» Task to complete
Copy the data exactly. Leave nothing out.

- Opening Delimiter -

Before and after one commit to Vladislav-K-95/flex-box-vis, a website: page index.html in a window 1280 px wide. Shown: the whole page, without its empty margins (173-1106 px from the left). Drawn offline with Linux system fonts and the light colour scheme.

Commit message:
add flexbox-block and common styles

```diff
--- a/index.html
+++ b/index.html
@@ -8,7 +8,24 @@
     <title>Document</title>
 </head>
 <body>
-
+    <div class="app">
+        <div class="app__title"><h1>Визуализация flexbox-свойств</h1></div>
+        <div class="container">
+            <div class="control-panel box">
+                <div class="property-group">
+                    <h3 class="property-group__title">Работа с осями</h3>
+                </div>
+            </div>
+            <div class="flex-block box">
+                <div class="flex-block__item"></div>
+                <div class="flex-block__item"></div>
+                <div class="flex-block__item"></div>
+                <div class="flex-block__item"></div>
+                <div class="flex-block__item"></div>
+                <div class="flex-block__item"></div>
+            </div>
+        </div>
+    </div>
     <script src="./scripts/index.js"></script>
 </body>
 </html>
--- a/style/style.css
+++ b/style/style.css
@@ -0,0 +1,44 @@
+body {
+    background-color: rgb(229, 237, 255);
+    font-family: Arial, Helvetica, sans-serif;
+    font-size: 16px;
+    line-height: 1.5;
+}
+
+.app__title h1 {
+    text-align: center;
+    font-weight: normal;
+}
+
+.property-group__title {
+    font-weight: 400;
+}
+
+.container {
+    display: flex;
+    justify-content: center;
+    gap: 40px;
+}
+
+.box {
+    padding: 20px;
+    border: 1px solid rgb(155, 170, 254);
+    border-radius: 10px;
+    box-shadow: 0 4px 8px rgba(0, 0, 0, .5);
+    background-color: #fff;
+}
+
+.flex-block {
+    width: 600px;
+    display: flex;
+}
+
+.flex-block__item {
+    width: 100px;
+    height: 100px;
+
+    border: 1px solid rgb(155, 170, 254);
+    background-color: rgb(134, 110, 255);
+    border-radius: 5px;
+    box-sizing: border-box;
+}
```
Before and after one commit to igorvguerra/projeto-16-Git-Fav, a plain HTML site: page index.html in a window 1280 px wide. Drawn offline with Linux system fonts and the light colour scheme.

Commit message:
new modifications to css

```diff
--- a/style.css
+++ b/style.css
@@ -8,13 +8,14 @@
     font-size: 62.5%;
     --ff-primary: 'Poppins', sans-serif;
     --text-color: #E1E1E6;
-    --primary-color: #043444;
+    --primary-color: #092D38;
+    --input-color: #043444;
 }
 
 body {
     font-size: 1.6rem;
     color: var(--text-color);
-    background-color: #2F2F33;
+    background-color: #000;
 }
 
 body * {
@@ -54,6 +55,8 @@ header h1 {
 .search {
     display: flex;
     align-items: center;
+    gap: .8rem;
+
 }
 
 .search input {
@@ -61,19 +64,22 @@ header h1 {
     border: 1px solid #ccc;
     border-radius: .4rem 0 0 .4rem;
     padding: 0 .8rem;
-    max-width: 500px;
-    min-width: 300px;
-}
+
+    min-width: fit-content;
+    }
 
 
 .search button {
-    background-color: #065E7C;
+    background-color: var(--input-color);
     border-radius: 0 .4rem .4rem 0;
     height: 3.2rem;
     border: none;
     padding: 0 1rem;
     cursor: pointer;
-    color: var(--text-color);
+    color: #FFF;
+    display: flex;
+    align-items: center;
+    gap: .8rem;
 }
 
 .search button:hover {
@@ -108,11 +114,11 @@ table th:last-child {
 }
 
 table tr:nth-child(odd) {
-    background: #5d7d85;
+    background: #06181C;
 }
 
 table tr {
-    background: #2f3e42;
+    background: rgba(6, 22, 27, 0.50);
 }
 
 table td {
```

- Closing Delimiter -

» Written answer
Before and after one commit to Vladislav-K-95/flex-box-vis, a website: page index.html in a window 1280 px wide. Shown: the whole page, without its empty margins (173-1106 px from the left). Drawn offline with Linux system fonts and the light colour scheme.

Commit message:
add flexbox-block and common styles

```diff
--- a/index.html
+++ b/index.html
@@ -8,7 +8,24 @@
     <title>Document</title>
 </head>
 <body>
-
+    <div class="app">
+        <div class="app__title"><h1>Визуализация flexbox-свойств</h1></div>
+        <div class="container">
+            <div class="control-panel box">
+                <div class="property-group">
+                    <h3 class="property-group__title">Работа с осями</h3>
+                </div>
+            </div>
+            <div class="flex-block box">
+                <div class="flex-block__item"></div>
+                <div class="flex-block__item"></div>
+                <div class="flex-block__item"></div>
+                <div class="flex-block__item"></div>
+                <div class="flex-block__item"></div>
+                <div class="flex-block__item"></div>
+            </div>
+        </div>
+    </div>
     <script src="./scripts/index.js"></script>
 </body>
 </html>
--- a/style/style.css
+++ b/style/style.css
@@ -0,0 +1,44 @@
+body {
+    background-color: rgb(229, 237, 255);
+    font-family: Arial, Helvetica, sans-serif;
+    font-size: 16px;
+    line-height: 1.5;
+}
+
+.app__title h1 {
+    text-align: center;
+    font-weight: normal;
+}
+
+.property-group__title {
+    font-weight: 400;
+}
+
+.container {
+    display: flex;
+    justify-content: center;
+    gap: 40px;
+}
+
+.box {
+    padding: 20px;
+    border: 1px solid rgb(155, 170, 254);
+    border-radius: 10px;
+    box-shadow: 0 4px 8px rgba(0, 0, 0, .5);
+    background-color: #fff;
+}
+
+.flex-block {
+    width: 600px;
+    display: flex;
+}
+
+.flex-block__item {
+    width: 100px;
+    height: 100px;
+
+    border: 1px solid rgb(155, 170, 254);
+    background-color: rgb(134, 110, 255);
+    border-radius: 5px;
+    box-sizing: border-box;
+}
```
Before and after one commit to igorvguerra/projeto-16-Git-Fav, a plain HTML site: page index.html in a window 1280 px wide. Drawn offline with Linux system fonts and the light colour scheme.

Commit message:
new modifications to css

```diff
--- a/style.css
+++ b/style.css
@@ -8,13 +8,14 @@
     font-size: 62.5%;
     --ff-primary: 'Poppins', sans-serif;
     --text-color: #E1E1E6;
-    --primary-color: #043444;
+    --primary-color: #092D38;
+    --input-color: #043444;
 }
 
 body {
     font-size: 1.6rem;
     color: var(--text-color);
-    background-color: #2F2F33;
+    background-color: #000;
 }
 
 body * {
@@ -54,6 +55,8 @@ header h1 {
 .search {
     display: flex;
     align-items: center;
+    gap: .8rem;
+
 }
 
 .search input {
@@ -61,19 +64,22 @@ header h1 {
     border: 1px solid #ccc;
     border-radius: .4rem 0 0 .4rem;
     padding: 0 .8rem;
-    max-width: 500px;
-    min-width: 300px;
-}
+
+    min-width: fit-content;
+    }
 
 
 .search button {
-    background-color: #065E7C;
+    background-color: var(--input-color);
     border-radius: 0 .4rem .4rem 0;
     height: 3.2rem;
     border: none;
     padding: 0 1rem;
     cursor: pointer;
-    color: var(--text-color);
+    color: #FFF;
+    display: flex;
+    align-items: center;
+    gap: .8rem;
 }
 
 .search button:hover {
@@ -108,11 +114,11 @@ table th:last-child {
 }
 
 table tr:nth-child(odd) {
-    background: #5d7d85;
+    background: #06181C;
 }
 
 table tr {
-    background: #2f3e42;
+    background: rgba(6, 22, 27, 0.50);
 }
 
 table td {
```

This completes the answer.